ACTIVITY
In the lines below, the string "instance" may appear; say how many lines hold it and give nothing more.
SUPPLIED RECORDS section start
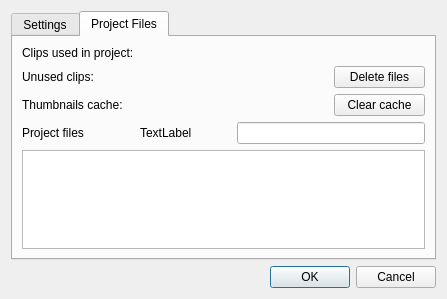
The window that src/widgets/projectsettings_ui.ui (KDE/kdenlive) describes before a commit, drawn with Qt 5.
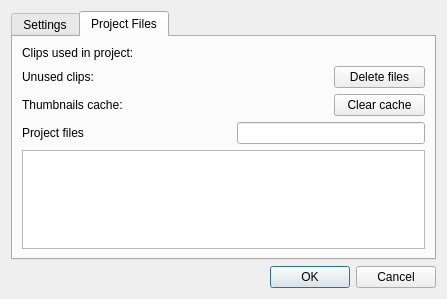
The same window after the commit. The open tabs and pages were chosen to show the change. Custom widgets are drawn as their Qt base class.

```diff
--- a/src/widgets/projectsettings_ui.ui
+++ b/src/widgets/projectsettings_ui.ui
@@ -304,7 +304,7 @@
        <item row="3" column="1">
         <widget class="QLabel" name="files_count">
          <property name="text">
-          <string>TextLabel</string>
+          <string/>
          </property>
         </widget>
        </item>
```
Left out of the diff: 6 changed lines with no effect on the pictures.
SUPPLIED RECORDS section end
SUPPLIED RECORDS section start
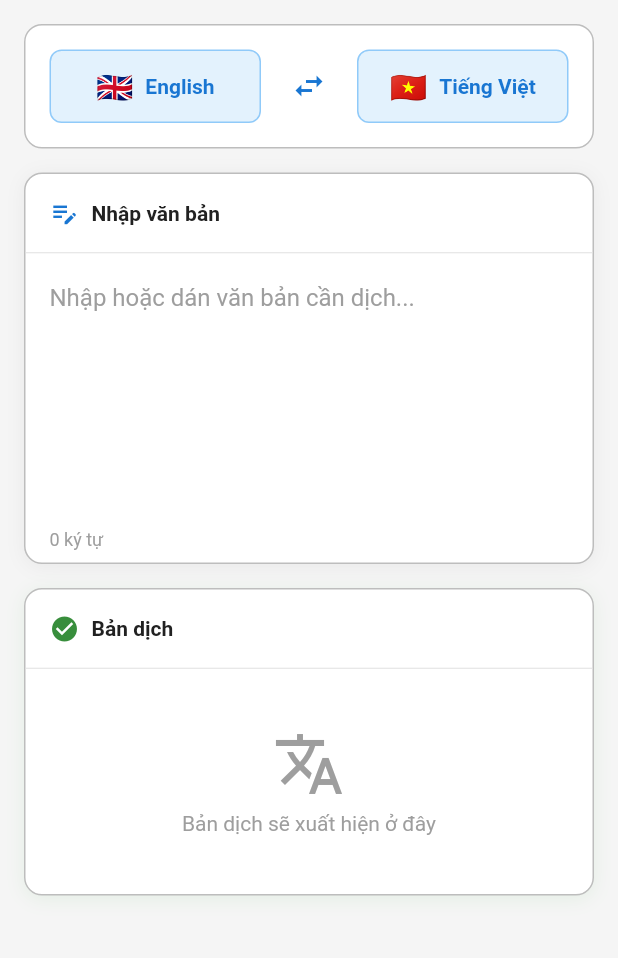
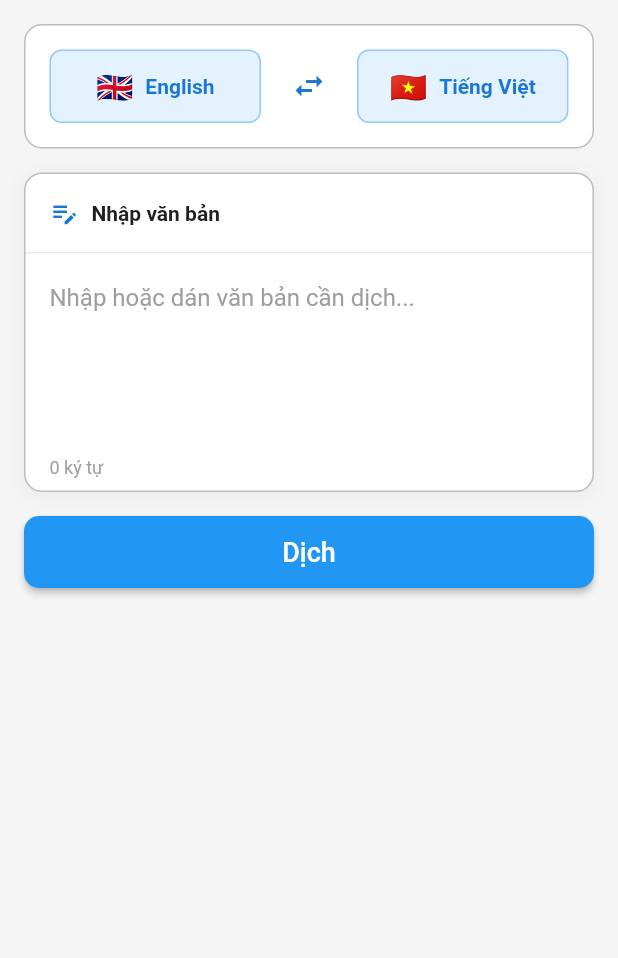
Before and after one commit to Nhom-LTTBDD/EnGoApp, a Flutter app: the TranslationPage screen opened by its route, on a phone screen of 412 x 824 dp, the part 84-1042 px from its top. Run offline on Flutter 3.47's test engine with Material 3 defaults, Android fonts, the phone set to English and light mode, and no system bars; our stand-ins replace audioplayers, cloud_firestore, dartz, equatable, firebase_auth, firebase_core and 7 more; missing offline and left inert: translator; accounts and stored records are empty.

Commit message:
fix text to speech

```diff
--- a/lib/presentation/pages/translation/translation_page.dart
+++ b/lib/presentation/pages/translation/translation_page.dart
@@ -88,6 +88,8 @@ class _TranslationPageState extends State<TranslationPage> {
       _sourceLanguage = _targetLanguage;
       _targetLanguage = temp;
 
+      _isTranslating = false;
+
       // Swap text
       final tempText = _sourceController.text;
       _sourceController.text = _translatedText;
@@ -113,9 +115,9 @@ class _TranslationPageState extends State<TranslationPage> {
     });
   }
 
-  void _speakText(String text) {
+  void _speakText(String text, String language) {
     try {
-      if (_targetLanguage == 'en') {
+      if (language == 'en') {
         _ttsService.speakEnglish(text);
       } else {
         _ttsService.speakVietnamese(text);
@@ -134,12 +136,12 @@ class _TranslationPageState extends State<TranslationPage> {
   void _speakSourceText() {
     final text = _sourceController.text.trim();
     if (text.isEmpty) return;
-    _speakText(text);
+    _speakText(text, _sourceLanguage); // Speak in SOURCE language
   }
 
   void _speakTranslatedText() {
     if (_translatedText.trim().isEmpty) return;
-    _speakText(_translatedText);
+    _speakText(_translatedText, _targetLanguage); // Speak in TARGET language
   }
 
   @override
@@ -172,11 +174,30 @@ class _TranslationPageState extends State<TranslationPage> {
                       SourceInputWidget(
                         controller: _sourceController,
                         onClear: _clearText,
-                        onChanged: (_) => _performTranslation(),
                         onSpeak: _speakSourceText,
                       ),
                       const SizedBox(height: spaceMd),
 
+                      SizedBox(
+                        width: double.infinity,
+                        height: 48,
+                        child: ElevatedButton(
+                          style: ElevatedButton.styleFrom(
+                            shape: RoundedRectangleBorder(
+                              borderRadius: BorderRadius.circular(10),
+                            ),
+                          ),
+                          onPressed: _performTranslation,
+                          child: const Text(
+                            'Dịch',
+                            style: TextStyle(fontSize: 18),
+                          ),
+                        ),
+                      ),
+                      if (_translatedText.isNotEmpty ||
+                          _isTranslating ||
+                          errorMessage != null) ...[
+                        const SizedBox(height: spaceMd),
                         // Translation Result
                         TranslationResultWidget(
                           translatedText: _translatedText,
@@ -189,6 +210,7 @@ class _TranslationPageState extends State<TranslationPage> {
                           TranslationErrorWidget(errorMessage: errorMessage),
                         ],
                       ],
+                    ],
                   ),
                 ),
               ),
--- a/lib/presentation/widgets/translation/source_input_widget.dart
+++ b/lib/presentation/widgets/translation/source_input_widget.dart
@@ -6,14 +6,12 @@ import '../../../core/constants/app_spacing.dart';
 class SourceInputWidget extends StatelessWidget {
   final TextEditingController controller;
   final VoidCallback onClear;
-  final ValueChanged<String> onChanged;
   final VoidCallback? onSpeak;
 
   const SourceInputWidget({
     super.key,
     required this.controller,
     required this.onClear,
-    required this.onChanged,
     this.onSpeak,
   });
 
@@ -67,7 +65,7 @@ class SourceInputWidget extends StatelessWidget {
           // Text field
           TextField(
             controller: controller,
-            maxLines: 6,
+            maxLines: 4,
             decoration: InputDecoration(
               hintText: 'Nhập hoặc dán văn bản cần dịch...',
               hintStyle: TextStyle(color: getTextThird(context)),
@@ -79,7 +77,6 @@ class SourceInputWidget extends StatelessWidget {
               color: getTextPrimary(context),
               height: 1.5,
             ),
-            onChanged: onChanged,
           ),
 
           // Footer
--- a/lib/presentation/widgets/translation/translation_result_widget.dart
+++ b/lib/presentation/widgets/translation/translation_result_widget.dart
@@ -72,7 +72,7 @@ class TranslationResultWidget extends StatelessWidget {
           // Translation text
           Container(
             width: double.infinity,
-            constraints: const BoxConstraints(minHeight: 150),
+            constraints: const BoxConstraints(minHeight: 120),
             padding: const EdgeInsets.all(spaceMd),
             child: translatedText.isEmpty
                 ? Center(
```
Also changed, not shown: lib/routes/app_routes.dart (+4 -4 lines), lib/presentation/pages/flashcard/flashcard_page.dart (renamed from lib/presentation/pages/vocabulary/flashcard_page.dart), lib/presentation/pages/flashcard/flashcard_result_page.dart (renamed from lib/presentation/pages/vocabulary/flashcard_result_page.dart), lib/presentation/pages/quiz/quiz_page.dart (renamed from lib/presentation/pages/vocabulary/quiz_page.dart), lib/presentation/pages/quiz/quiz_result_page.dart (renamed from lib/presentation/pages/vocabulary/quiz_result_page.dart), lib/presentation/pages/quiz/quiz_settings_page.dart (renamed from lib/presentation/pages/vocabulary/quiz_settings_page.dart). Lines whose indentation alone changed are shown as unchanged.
SUPPLIED RECORDS section end
SUPPLIED RECORDS section start
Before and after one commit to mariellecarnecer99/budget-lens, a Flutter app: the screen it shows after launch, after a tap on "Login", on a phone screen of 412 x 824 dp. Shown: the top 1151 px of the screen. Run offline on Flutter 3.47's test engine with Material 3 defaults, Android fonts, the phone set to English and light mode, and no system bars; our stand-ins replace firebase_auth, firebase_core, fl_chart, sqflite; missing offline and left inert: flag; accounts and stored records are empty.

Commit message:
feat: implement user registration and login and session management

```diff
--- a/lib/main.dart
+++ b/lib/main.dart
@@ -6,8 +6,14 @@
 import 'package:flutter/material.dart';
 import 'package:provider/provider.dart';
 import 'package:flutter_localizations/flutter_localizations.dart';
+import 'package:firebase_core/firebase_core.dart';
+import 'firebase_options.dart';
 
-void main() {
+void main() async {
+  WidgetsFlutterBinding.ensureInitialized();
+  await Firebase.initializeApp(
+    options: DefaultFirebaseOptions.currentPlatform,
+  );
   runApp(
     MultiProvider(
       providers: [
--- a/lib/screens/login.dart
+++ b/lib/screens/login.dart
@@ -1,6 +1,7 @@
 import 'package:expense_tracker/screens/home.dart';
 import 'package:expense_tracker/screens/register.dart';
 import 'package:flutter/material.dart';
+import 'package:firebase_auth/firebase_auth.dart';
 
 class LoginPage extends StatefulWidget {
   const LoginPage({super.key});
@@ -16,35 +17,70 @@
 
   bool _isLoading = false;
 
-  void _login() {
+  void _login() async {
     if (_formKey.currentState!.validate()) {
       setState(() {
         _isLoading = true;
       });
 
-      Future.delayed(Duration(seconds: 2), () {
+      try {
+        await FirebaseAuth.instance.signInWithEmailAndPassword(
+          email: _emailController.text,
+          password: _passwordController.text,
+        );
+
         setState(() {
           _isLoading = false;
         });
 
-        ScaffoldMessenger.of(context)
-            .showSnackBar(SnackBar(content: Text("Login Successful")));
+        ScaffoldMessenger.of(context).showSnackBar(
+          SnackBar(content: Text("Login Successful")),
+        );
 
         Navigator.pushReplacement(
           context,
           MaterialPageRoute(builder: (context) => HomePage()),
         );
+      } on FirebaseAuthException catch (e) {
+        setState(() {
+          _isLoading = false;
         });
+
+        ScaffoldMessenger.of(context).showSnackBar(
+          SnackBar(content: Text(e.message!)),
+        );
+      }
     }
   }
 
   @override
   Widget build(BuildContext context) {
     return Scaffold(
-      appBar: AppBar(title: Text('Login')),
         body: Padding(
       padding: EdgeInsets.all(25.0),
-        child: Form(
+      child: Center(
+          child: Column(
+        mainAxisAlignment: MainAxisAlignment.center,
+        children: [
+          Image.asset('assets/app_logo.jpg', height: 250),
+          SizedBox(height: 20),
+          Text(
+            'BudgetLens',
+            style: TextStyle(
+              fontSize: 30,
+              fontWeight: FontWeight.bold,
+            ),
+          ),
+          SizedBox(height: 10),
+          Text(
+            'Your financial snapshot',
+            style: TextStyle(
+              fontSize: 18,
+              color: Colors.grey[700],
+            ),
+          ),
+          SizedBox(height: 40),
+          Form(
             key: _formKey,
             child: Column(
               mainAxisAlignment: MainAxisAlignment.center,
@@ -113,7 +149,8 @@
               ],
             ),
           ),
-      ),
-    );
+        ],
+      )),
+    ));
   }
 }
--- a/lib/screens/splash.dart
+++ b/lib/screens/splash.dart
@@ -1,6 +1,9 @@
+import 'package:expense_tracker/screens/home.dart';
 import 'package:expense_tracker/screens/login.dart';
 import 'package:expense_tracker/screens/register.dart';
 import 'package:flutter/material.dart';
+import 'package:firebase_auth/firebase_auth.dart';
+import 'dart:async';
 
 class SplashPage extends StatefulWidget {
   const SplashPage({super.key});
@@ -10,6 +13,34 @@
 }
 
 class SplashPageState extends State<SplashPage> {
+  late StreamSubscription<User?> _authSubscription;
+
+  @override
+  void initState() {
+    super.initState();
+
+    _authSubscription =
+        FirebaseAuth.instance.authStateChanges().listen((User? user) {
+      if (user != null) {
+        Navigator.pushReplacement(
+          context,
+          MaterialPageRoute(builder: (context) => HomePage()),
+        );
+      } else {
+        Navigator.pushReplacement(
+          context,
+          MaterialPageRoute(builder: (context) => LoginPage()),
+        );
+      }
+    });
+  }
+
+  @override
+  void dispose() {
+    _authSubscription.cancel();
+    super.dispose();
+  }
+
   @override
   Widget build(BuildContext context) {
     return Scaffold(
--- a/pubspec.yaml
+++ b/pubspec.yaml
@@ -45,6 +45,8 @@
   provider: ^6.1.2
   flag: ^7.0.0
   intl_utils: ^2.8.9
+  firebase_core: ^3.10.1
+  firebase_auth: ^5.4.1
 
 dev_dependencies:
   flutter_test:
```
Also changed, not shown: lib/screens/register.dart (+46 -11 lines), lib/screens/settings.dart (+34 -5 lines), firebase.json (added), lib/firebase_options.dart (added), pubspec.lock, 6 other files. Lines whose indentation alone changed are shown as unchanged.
SUPPLIED RECORDS section end
EXERCISE RESULT
2